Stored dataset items
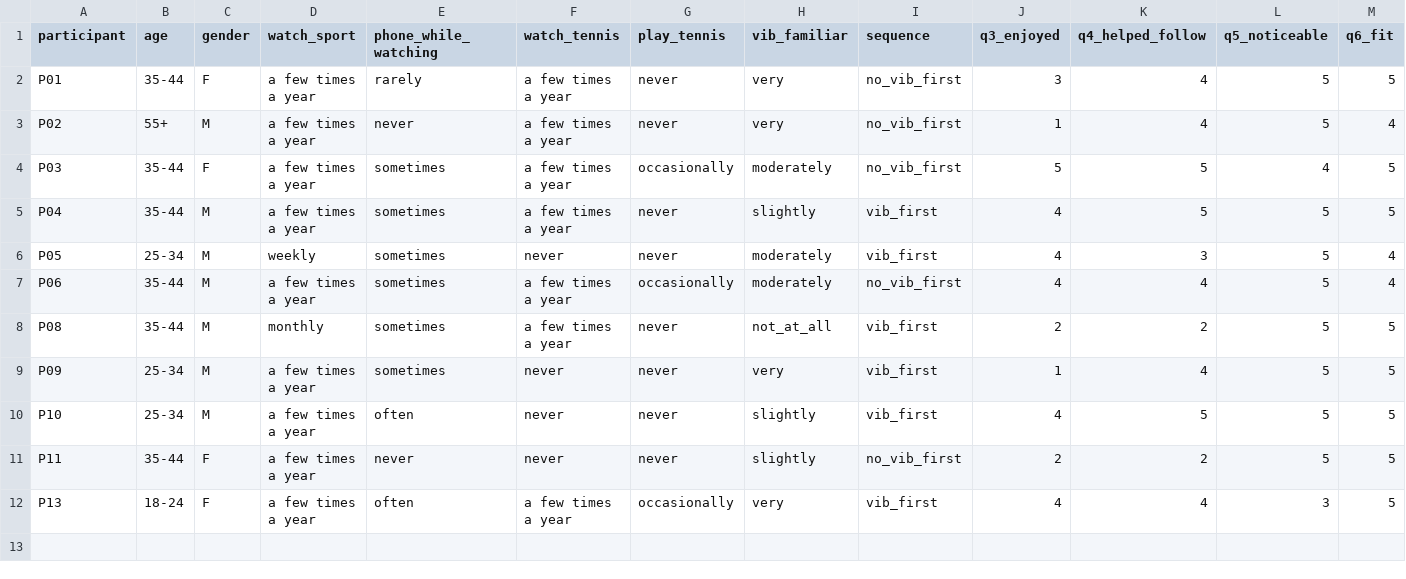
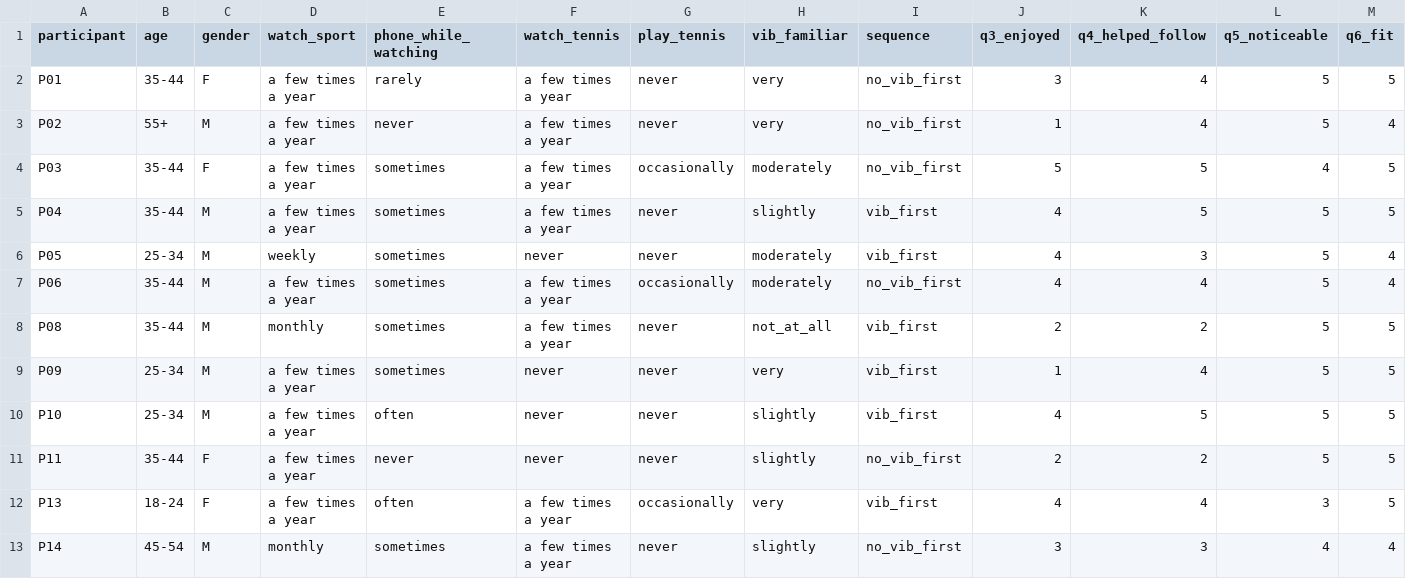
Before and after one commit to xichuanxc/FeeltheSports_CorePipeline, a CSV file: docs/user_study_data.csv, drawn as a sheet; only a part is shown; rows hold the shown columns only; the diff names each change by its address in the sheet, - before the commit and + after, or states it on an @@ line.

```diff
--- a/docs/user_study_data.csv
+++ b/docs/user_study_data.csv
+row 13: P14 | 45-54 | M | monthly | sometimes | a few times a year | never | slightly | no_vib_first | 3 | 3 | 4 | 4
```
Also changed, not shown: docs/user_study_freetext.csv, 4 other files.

> _Work required_: The data above should be restated exactly, with its images dropped.

> _Result_:
Before and after one commit to xichuanxc/FeeltheSports_CorePipeline, a CSV file: docs/user_study_data.csv, drawn as a sheet; only a part is shown; rows hold the shown columns only; the diff names each change by its address in the sheet, - before the commit and + after, or states it on an @@ line.

```diff
--- a/docs/user_study_data.csv
+++ b/docs/user_study_data.csv
+row 13: P14 | 45-54 | M | monthly | sometimes | a few times a year | never | slightly | no_vib_first | 3 | 3 | 4 | 4
```
Also changed, not shown: docs/user_study_freetext.csv, 4 other files.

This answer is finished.